(Collected data)
....

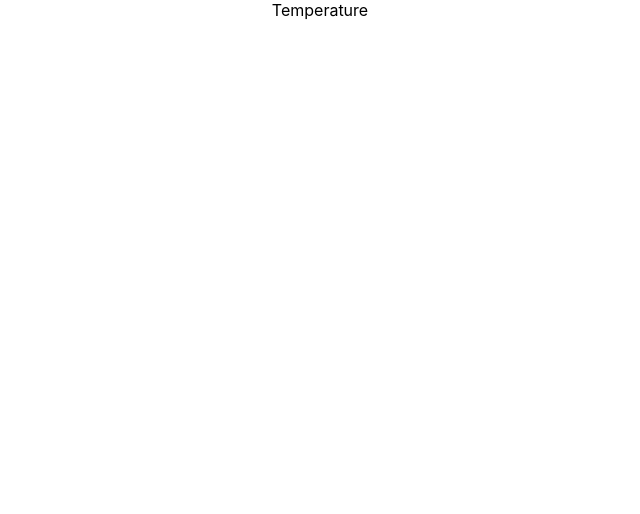
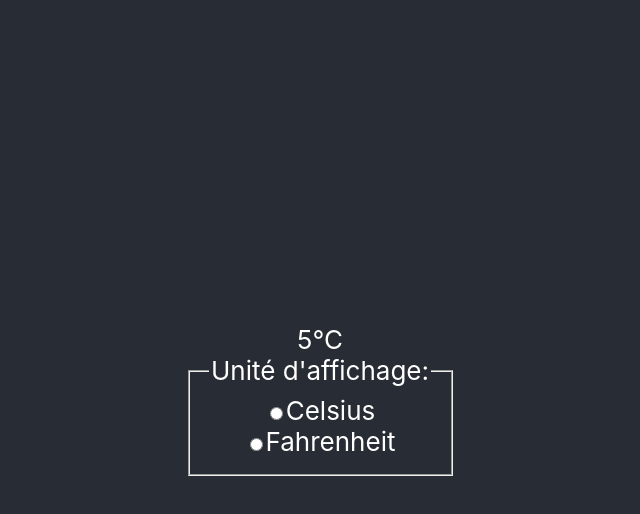
Before and after one commit to ThoRibeiro/MyMeteo, a React (Create React App) app in the folder web-app/: page / in a window 1280 px wide. Shown: the top 514 px of the page, without its empty margins (320-960 px from the left). Built offline with nearby package versions, Linux system fonts and the light colour scheme.

Commit message:
feat: temperature component

```diff
--- a/web-app/src/App.tsx
+++ b/web-app/src/App.tsx
@@ -6,7 +6,9 @@ import { Temperature } from "./components/Temperature";
 function App() {
   return (
     <div className="App">
-      <Temperature />
+      <header className="App-header">
+        <Temperature />
+      </header>
     </div>
   );
 }
--- a/web-app/src/components/Temperature.tsx
+++ b/web-app/src/components/Temperature.tsx
@@ -1,3 +1,24 @@
+import { useState } from "react";
+
 export function Temperature() {
-  return <> Temperature </>;
+  const TEMPERATURE = 5;
+
+  const [isCelcius, setIsCelcius] = useState(true);
+
+  return (
+    <div>
+      {" "}
+      {TEMPERATURE}°C
+      <fieldset>
+        <legend> Unité d'affichage: </legend>
+        <label>
+          <input type="radio" name="unit" value="Celsius" />
+          Celsius
+          <br />
+          <input type="radio" name="unit" value="Fahrenheit" />
+          Fahrenheit
+        </label>
+      </fieldset>
+    </div>
+  );
 }
```
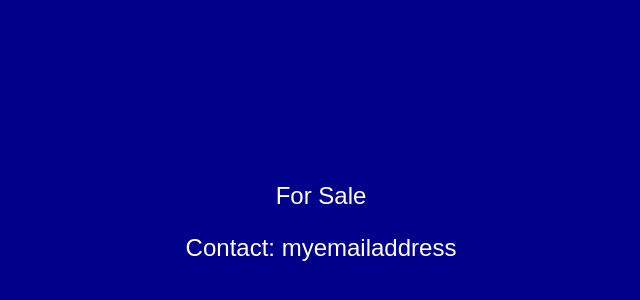
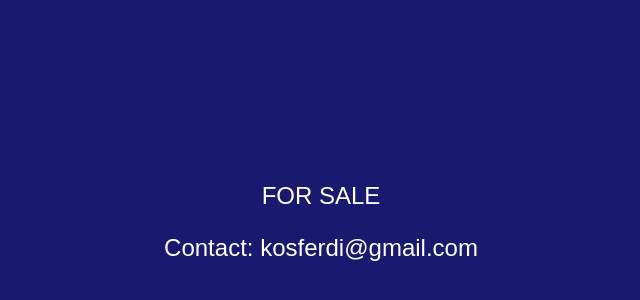
Before and after one commit to saferomeo89/saferomeo89.github.io, a plain HTML site: page index.html in a window 1280 px wide. Shown: the part 178-478 px from the top of the page, without its empty margins (319-959 px from the left). Drawn offline with Linux system fonts and the light colour scheme.

Commit message:
Update index.html

```diff
--- a/index.html
+++ b/index.html
@@ -6,7 +6,7 @@
     <title>For Sale</title>
     <style>
         body {
-            background-color: darkblue;
+            background-color: midnightblue;
             margin: 0;
             height: 100vh;
             display: flex;
@@ -24,8 +24,8 @@
 </head>
 <body>
     <div class="content">
-        <p>For Sale</p>
-        <p>Contact: myemailaddress</p>
+        <p>FOR SALE</p>
+        <p>Contact: kosferdi@gmail.com</p>
     </div>
 </body>
 </html>
```
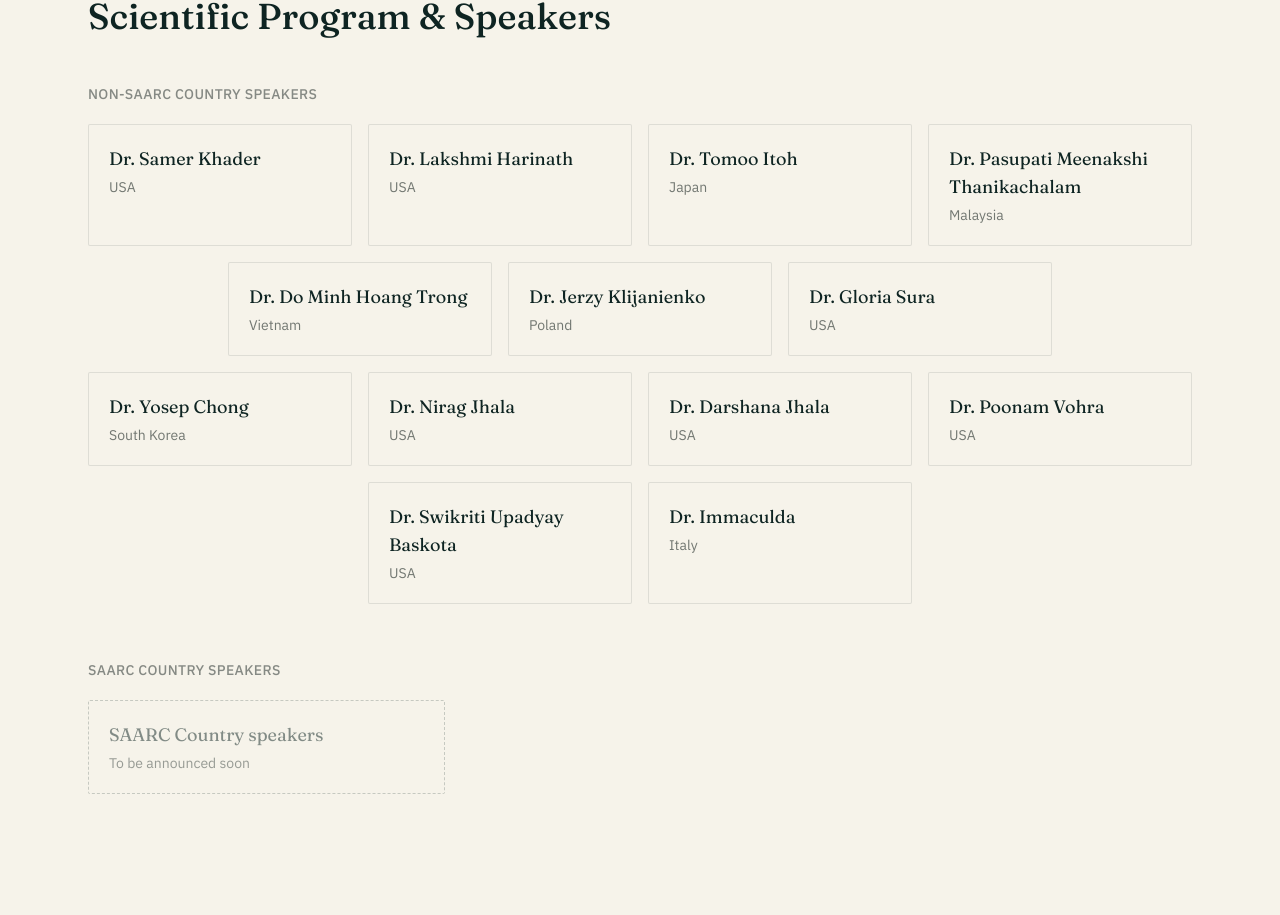
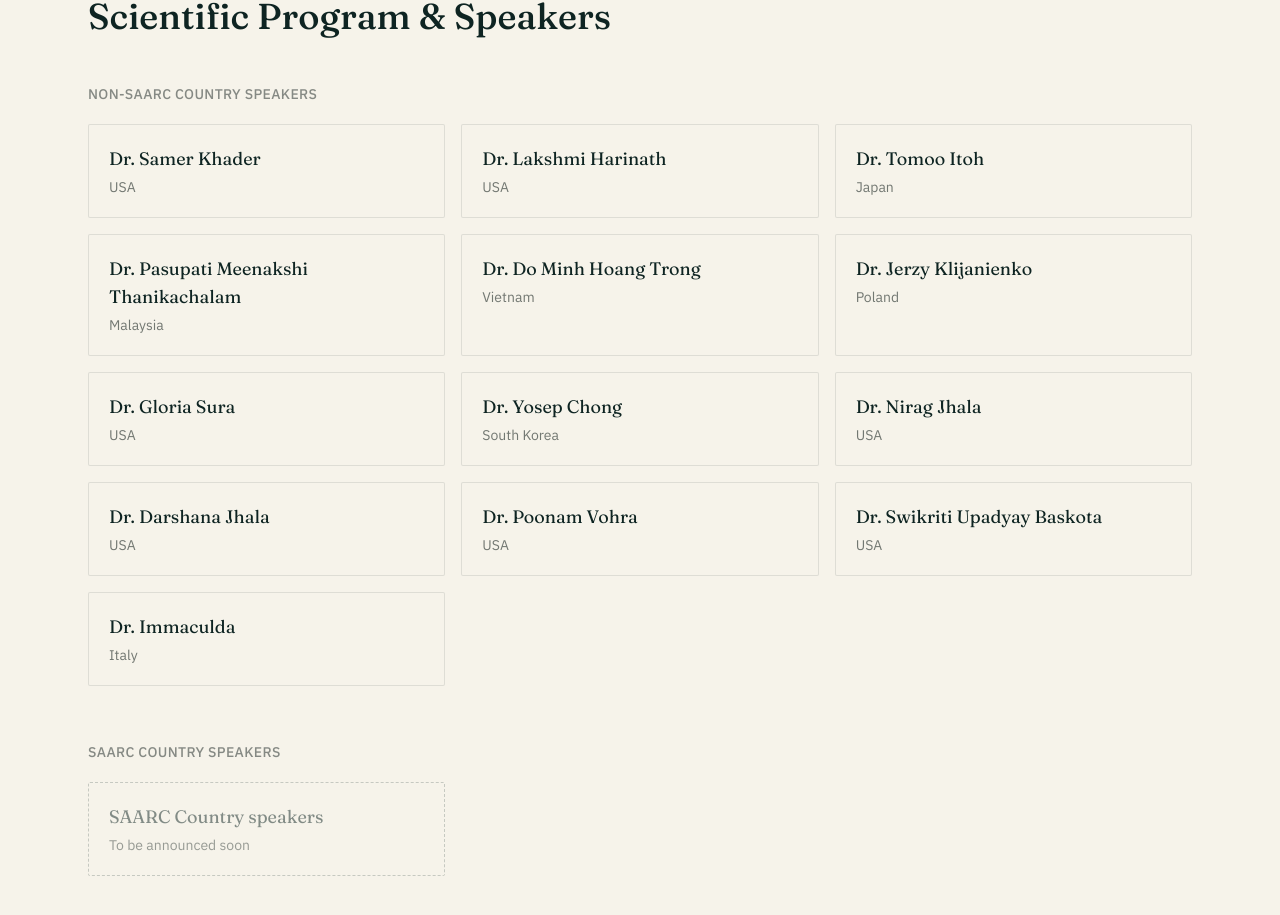
Before and after one commit to sach2027/SACH, a Next.js app: page / in a window 1280 px wide. Shown: the part 1358-2273 px from the top of the page. Built offline with nearby package versions, Linux system fonts and the light colour scheme.

Commit message:
Revert "Speakers: centred alternating 4-3 row layout"
This reverts commit c2419c89e8baad3fb3722b3424a64c0486c050a0.

```diff
--- a/src/components/Speakers.tsx
+++ b/src/components/Speakers.tsx
@@ -1,33 +1,8 @@
 import { speakers, type Speaker } from '@/lib/content';
 
-// On large screens the cards sit on an 8-column grid (each card spans 2) and
-// rows alternate 4 and 3 cards, with each row centred (e.g. 13 cards = 4-3-4-2).
-// Literal class names so Tailwind can detect them.
-const ROW_START: Record<number, string> = {
-  1: 'lg:col-start-4',
-  2: 'lg:col-start-3',
-  3: 'lg:col-start-2',
-  4: 'lg:col-start-1',
-};
-
-function rowStartClasses(count: number): Map<number, string> {
-  const starts = new Map<number, string>();
-  let i = 0;
-  let row = 0;
-  while (i < count) {
-    const len = Math.min(row % 2 === 0 ? 4 : 3, count - i);
-    starts.set(i, ROW_START[len]);
-    i += len;
-    row += 1;
-  }
-  return starts;
-}
-
-function SpeakerCard({ speaker, className = '' }: { speaker: Speaker; className?: string }) {
+function SpeakerCard({ speaker }: { speaker: Speaker }) {
   return (
-    <div
-      className={`flex flex-col items-start rounded-sm border border-ink/10 bg-foam p-5 text-left lg:col-span-2 ${className}`}
-    >
+    <div className="flex flex-col items-start rounded-sm border border-ink/10 bg-foam p-5 text-left">
       <h3 className="font-display text-lg text-ink">{speaker.name}</h3>
       <p className="mt-1 text-sm text-slate/70">{speaker.country}</p>
     </div>
@@ -45,7 +20,6 @@ function ComingSoonCard() {
 
 export default function Speakers() {
   const nonSaarc = speakers.filter((s) => s.region === 'non-saarc');
-  const rowStarts = rowStartClasses(nonSaarc.length);
 
   return (
     <section id="speakers" className="bg-foam py-20 sm:py-28">
@@ -57,9 +31,9 @@ export default function Speakers() {
         <h3 className="mt-12 text-sm font-medium uppercase tracking-wide text-slate/60">
           Non-SAARC Country speakers
         </h3>
-        <div className="mt-5 grid grid-cols-1 gap-4 sm:grid-cols-2 lg:grid-cols-8">
-          {nonSaarc.map((s, i) => (
-            <SpeakerCard key={s.name} speaker={s} className={rowStarts.get(i) ?? ''} />
+        <div className="mt-5 grid grid-cols-1 gap-4 sm:grid-cols-2 lg:grid-cols-3">
+          {nonSaarc.map((s) => (
+            <SpeakerCard key={s.name} speaker={s} />
           ))}
         </div>
 
```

....

**Problem description**: Count the lines of the data that hold the string "const", and give that number as the entire reply.

**Exercise response**: 7